◆ Requirement
Which lines in the data below contain the word "idle"? Copy each of them.

◆ Data records
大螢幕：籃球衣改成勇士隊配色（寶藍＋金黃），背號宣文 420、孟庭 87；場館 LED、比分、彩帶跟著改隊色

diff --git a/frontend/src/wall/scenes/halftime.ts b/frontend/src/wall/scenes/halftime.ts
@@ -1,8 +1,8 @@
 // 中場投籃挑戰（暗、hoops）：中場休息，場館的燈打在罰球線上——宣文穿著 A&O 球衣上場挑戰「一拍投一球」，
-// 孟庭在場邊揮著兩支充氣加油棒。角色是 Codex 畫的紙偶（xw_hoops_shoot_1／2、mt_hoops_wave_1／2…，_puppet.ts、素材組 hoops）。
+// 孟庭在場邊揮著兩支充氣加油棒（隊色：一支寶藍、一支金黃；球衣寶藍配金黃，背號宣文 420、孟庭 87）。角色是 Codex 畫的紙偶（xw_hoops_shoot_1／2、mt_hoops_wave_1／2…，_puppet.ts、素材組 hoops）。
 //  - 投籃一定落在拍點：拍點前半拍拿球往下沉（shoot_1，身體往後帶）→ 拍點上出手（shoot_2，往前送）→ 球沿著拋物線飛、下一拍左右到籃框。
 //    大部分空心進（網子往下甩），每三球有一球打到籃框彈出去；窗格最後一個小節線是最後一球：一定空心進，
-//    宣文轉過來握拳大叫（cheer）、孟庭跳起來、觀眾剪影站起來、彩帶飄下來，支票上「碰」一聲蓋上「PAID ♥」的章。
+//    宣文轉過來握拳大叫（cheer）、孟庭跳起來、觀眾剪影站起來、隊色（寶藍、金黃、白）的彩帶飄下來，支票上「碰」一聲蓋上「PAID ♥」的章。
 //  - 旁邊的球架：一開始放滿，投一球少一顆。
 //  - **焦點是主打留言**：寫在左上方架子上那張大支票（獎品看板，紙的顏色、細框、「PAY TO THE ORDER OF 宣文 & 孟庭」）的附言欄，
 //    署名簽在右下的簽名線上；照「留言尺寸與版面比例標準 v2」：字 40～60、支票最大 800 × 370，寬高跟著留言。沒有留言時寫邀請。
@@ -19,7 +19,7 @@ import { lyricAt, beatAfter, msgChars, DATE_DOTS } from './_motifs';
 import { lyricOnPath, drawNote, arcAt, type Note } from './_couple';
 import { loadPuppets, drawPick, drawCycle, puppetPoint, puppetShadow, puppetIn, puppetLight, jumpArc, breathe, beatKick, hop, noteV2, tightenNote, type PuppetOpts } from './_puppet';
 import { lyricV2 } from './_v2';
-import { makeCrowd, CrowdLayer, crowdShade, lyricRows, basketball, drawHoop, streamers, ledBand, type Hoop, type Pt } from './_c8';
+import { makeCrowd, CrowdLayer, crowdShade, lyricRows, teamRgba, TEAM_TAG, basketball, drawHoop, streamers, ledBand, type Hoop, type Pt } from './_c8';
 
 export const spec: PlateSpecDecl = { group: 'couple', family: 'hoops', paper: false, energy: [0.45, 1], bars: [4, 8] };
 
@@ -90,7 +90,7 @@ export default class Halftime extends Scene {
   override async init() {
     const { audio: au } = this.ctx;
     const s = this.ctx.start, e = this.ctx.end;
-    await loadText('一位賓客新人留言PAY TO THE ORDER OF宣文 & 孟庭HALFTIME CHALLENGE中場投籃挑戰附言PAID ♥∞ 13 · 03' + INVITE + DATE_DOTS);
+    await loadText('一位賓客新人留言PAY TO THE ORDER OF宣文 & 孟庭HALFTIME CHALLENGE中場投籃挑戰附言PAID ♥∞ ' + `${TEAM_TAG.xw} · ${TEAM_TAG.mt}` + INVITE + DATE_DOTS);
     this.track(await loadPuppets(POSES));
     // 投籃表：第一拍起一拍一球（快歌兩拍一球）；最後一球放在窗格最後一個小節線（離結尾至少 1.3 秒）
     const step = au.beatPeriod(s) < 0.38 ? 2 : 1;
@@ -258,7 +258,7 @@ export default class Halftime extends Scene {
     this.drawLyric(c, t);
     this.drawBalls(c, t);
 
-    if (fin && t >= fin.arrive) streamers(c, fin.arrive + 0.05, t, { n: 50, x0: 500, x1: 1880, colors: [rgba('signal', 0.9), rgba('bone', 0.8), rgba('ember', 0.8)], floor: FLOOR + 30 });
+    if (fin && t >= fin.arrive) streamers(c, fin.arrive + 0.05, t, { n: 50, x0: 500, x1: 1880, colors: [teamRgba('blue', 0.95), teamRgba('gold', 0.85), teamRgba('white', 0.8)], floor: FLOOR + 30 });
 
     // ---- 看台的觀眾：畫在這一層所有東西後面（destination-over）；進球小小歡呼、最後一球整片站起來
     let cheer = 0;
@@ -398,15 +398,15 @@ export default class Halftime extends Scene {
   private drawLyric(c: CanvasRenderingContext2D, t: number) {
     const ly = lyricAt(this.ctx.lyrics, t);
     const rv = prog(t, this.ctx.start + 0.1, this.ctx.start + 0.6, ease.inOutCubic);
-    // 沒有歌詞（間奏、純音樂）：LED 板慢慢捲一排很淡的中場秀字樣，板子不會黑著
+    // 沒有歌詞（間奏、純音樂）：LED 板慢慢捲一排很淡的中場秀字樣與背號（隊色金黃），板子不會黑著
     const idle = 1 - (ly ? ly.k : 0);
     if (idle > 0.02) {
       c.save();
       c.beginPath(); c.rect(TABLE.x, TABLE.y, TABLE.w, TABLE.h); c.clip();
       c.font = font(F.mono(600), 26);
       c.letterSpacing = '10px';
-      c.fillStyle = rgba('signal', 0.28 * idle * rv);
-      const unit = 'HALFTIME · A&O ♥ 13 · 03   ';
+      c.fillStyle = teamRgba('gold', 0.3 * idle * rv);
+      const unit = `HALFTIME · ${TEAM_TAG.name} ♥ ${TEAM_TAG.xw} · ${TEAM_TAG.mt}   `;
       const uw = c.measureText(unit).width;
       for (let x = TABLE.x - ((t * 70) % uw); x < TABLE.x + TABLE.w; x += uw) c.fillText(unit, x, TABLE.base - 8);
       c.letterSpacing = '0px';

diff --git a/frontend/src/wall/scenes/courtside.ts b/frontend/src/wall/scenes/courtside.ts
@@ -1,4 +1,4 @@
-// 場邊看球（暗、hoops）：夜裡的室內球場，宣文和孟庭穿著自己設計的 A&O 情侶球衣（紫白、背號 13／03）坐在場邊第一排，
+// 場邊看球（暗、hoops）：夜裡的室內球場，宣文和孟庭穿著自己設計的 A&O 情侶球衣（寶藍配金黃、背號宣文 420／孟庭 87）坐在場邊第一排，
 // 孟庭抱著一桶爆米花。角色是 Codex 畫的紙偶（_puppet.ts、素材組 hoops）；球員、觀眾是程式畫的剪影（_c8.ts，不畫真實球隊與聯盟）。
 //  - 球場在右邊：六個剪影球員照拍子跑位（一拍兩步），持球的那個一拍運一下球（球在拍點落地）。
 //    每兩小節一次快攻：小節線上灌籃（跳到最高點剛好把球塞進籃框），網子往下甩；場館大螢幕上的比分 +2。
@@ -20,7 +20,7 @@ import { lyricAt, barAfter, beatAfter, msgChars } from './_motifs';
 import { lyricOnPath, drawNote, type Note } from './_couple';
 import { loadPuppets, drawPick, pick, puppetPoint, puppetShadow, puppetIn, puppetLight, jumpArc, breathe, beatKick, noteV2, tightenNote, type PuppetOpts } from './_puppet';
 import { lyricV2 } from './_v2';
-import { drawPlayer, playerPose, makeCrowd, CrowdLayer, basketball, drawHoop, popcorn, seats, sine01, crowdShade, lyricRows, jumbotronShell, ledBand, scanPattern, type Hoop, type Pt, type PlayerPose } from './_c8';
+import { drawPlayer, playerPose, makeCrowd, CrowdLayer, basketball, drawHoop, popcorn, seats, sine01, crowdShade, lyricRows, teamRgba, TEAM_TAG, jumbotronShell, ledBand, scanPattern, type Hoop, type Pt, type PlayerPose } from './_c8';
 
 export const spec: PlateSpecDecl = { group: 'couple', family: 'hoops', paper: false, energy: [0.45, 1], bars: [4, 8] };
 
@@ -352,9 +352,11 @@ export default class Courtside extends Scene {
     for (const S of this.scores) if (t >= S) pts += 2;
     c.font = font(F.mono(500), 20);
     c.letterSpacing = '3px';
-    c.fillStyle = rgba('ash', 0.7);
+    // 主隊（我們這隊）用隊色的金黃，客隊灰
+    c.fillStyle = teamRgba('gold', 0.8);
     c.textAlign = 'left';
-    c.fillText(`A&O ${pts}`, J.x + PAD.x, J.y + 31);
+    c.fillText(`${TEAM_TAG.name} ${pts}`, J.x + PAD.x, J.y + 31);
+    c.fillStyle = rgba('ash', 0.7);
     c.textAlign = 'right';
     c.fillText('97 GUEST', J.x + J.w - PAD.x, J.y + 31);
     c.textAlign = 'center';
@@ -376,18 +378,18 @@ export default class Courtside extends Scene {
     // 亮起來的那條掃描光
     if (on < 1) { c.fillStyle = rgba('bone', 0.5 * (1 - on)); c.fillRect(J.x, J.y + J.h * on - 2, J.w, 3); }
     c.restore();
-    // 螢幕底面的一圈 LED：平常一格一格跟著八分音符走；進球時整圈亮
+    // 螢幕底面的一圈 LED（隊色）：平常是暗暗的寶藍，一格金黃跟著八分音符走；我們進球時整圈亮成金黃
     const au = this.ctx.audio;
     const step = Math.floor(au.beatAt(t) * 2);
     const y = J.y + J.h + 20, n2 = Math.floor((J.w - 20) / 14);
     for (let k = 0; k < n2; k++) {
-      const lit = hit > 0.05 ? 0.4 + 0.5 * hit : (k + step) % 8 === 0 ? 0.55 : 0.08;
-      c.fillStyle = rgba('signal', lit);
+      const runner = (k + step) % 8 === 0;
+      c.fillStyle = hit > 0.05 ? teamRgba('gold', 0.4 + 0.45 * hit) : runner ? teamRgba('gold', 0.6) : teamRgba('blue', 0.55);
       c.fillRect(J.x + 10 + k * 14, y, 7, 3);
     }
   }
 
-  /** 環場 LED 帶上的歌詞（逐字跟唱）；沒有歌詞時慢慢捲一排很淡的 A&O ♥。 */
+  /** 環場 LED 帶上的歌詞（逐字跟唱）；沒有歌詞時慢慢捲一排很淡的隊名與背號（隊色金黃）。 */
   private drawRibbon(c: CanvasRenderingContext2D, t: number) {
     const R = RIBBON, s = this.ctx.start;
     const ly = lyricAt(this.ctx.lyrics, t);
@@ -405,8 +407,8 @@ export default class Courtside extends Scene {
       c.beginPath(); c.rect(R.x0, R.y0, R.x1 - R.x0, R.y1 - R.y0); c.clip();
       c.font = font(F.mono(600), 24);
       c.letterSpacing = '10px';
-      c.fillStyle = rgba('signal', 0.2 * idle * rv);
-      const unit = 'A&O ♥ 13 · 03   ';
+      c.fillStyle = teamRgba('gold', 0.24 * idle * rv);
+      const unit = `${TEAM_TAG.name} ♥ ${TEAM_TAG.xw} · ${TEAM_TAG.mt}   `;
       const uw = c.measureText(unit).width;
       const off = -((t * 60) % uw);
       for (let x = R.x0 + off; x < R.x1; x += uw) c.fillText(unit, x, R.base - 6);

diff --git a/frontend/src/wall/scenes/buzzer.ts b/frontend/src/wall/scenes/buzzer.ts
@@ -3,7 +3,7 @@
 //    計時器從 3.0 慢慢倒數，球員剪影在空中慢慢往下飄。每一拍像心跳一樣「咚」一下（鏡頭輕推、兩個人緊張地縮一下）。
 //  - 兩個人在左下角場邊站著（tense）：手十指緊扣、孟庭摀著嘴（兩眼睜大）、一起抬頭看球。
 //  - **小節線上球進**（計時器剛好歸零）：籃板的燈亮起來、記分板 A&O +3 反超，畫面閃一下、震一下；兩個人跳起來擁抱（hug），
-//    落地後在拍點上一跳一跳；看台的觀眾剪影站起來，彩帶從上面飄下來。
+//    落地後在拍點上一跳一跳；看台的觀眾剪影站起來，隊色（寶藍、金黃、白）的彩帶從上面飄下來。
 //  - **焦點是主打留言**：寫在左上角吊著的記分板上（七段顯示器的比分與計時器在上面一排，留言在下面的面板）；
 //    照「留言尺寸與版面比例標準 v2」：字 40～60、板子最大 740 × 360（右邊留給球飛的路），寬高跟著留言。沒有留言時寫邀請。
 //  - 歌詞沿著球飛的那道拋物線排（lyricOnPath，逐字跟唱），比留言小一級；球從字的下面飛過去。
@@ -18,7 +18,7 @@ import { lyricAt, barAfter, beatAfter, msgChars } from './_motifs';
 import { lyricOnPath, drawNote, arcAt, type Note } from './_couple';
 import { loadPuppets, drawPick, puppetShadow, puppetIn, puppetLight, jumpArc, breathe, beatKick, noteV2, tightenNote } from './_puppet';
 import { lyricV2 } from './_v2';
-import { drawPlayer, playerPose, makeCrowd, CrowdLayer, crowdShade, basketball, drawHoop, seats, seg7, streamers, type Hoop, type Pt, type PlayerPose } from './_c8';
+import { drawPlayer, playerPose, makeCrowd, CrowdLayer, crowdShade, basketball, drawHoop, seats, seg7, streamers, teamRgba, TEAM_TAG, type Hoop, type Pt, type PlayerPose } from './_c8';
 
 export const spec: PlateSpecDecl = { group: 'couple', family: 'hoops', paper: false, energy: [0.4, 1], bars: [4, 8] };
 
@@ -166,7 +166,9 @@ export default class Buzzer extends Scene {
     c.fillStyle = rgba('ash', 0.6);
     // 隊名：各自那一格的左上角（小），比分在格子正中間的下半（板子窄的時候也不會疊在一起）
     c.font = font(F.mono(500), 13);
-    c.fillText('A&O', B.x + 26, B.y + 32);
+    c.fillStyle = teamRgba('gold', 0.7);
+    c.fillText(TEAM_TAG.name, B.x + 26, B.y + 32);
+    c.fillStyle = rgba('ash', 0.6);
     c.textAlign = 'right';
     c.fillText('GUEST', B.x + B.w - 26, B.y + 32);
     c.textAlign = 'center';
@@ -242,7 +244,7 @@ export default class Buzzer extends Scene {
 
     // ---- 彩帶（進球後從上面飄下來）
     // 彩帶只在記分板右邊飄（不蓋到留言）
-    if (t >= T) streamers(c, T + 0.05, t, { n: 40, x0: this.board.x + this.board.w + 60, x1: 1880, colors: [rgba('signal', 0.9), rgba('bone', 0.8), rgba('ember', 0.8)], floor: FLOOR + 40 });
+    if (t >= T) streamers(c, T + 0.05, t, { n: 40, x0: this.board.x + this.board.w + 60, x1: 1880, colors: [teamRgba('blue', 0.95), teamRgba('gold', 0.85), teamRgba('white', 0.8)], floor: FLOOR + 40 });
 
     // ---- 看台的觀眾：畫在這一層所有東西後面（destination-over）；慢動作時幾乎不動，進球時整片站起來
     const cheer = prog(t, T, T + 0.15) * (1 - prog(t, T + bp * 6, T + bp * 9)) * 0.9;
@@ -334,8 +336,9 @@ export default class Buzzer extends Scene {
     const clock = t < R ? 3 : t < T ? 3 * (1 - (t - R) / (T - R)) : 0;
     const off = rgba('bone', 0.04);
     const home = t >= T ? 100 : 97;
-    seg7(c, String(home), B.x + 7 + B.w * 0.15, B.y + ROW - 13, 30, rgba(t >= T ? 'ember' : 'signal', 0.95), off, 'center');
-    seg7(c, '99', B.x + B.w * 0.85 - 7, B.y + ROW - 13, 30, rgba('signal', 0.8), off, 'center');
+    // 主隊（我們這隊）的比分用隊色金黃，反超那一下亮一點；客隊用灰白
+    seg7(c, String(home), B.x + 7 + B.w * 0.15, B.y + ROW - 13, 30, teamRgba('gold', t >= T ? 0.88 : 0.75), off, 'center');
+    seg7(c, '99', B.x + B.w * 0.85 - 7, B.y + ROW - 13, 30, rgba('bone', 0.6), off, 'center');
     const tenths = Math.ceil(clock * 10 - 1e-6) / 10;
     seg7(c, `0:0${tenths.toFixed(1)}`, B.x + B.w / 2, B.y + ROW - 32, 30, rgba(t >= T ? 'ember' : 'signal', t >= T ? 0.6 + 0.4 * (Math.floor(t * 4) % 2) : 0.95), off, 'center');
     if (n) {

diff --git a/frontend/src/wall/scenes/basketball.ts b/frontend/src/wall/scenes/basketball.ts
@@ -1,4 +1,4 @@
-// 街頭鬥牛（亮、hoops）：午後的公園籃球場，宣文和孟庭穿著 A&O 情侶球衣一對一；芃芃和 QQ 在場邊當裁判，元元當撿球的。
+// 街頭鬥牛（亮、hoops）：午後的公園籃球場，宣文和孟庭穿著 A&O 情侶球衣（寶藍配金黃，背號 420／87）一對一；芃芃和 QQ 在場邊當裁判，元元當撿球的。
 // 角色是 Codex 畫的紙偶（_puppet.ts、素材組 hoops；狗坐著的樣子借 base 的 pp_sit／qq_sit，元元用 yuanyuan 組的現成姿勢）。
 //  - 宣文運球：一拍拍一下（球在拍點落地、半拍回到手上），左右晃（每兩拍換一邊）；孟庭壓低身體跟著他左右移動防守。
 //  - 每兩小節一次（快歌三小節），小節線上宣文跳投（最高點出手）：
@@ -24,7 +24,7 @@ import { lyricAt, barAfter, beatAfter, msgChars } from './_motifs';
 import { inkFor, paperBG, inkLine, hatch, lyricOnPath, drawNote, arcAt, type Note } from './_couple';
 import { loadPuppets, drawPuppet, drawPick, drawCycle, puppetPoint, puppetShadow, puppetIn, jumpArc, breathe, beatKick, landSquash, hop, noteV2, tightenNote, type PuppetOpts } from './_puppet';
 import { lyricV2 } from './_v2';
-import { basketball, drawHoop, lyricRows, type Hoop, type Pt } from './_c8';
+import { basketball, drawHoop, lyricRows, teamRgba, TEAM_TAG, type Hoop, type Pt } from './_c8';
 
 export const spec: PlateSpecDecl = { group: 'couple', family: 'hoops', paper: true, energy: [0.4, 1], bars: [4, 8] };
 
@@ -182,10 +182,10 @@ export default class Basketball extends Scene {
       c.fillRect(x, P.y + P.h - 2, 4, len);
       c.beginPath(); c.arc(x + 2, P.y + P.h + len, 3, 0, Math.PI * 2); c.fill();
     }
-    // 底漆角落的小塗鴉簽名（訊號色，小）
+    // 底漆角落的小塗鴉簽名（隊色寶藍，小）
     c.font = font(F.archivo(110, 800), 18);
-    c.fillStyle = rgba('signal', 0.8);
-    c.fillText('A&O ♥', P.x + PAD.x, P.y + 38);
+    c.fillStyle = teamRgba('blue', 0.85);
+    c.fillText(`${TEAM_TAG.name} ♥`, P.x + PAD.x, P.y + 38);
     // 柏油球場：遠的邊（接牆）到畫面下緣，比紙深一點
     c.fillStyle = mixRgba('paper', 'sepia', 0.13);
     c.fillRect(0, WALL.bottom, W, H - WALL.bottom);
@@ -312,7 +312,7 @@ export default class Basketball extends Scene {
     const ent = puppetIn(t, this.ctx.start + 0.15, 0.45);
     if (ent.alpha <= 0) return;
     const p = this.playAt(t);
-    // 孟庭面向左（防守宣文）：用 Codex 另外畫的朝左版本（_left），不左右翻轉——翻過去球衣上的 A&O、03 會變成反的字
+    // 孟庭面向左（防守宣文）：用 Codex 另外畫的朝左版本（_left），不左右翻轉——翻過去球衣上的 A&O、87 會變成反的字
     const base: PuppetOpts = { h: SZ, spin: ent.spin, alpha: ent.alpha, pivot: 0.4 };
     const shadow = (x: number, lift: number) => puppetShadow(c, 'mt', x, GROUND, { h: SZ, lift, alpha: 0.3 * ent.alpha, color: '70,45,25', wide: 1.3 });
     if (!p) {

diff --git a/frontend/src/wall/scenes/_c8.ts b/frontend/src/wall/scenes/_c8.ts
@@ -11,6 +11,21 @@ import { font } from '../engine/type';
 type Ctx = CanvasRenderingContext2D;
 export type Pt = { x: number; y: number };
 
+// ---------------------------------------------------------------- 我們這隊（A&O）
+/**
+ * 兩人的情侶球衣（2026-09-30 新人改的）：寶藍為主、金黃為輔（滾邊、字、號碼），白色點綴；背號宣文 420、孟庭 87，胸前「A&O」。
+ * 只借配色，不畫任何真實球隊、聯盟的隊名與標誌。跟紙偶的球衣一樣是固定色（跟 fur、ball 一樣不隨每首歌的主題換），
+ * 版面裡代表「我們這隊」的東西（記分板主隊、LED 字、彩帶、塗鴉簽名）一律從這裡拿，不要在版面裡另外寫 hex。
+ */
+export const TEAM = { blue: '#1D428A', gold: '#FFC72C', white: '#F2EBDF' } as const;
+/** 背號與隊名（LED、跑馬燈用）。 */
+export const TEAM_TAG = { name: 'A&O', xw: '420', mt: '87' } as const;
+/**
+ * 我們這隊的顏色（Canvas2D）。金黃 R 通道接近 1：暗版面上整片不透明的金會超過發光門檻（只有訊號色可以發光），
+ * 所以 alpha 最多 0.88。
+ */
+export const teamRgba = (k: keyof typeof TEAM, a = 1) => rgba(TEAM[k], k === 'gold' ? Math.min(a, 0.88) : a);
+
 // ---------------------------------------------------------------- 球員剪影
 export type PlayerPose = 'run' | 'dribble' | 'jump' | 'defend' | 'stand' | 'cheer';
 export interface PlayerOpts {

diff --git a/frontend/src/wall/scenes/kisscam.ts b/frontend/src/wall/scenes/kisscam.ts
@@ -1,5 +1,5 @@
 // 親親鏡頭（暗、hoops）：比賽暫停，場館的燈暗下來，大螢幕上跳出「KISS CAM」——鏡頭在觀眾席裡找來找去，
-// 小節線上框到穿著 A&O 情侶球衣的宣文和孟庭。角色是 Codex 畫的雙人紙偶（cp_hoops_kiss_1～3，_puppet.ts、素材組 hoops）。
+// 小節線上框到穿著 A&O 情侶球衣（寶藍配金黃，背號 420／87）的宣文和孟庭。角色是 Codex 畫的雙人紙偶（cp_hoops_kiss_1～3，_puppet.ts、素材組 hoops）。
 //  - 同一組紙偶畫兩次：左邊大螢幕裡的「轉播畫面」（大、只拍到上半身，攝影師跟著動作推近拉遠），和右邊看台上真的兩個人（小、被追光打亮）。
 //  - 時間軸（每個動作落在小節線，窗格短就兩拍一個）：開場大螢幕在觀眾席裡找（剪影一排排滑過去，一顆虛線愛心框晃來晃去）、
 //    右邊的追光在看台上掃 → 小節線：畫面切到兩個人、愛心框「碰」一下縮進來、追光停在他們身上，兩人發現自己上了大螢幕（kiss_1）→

◆ Output
     const idle = 1 - (ly ? ly.k : 0);
     if (idle > 0.02) {
-      c.fillStyle = rgba('signal', 0.28 * idle * rv);
+      c.fillStyle = teamRgba('gold', 0.3 * idle * rv);
-      c.fillStyle = rgba('signal', 0.2 * idle * rv);
+      c.fillStyle = teamRgba('gold', 0.24 * idle * rv);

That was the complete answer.